— PROBLEM STATEMENT —
Print the lines of the data, starting with the first, up to and including the line where "Also changed, not shown: paths-14d.csv, views.csv, 1" appears.

— SUPPLIED MATERIAL —

-=-=-=-=-

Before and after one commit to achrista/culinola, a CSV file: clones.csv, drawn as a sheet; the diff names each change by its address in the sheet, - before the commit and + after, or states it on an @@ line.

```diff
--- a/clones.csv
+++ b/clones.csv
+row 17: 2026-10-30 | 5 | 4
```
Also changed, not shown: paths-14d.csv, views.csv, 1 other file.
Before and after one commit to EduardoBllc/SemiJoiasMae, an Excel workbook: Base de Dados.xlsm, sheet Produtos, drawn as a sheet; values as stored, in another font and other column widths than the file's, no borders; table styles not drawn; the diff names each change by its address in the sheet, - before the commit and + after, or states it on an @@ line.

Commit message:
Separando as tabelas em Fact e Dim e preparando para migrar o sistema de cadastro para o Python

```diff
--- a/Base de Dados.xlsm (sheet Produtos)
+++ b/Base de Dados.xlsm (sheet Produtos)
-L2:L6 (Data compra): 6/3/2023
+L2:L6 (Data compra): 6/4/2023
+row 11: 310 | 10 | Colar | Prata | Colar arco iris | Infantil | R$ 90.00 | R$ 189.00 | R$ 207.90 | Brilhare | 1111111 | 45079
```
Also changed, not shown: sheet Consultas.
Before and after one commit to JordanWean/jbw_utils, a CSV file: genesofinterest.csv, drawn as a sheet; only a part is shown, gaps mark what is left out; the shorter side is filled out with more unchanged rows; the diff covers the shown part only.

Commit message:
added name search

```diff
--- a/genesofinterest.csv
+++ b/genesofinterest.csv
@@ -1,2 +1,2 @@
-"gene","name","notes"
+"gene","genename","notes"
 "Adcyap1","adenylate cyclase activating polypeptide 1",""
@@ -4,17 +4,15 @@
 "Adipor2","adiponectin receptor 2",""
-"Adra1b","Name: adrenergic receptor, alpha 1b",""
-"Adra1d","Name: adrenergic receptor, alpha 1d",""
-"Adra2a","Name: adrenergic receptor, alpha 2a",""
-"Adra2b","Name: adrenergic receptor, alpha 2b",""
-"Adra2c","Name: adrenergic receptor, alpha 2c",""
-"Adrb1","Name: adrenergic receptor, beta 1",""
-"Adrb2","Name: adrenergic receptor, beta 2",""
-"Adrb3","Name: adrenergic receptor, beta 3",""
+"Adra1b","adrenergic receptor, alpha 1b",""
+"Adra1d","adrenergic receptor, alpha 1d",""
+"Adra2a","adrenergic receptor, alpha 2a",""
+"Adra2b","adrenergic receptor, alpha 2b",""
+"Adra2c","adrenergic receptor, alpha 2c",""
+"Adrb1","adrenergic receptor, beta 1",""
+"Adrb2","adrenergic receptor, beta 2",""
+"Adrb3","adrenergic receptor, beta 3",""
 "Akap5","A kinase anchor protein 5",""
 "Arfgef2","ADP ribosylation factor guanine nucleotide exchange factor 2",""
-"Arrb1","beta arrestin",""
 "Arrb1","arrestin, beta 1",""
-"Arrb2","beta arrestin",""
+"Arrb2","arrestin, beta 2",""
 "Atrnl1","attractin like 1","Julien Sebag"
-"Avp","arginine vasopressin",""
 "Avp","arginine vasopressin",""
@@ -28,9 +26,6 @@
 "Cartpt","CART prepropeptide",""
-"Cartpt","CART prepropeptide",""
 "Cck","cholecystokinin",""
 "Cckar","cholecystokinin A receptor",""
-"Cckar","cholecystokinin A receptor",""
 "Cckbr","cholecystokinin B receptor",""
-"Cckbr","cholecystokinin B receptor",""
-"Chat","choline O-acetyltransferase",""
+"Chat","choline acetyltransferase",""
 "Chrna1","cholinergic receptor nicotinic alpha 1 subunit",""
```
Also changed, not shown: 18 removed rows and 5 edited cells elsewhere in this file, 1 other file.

-=-=-=-=-

— RESPONSE —
Before and after one commit to achrista/culinola, a CSV file: clones.csv, drawn as a sheet; the diff names each change by its address in the sheet, - before the commit and + after, or states it on an @@ line.

```diff
--- a/clones.csv
+++ b/clones.csv
+row 17: 2026-10-30 | 5 | 4
```
Also changed, not shown: paths-14d.csv, views.csv, 1 other file.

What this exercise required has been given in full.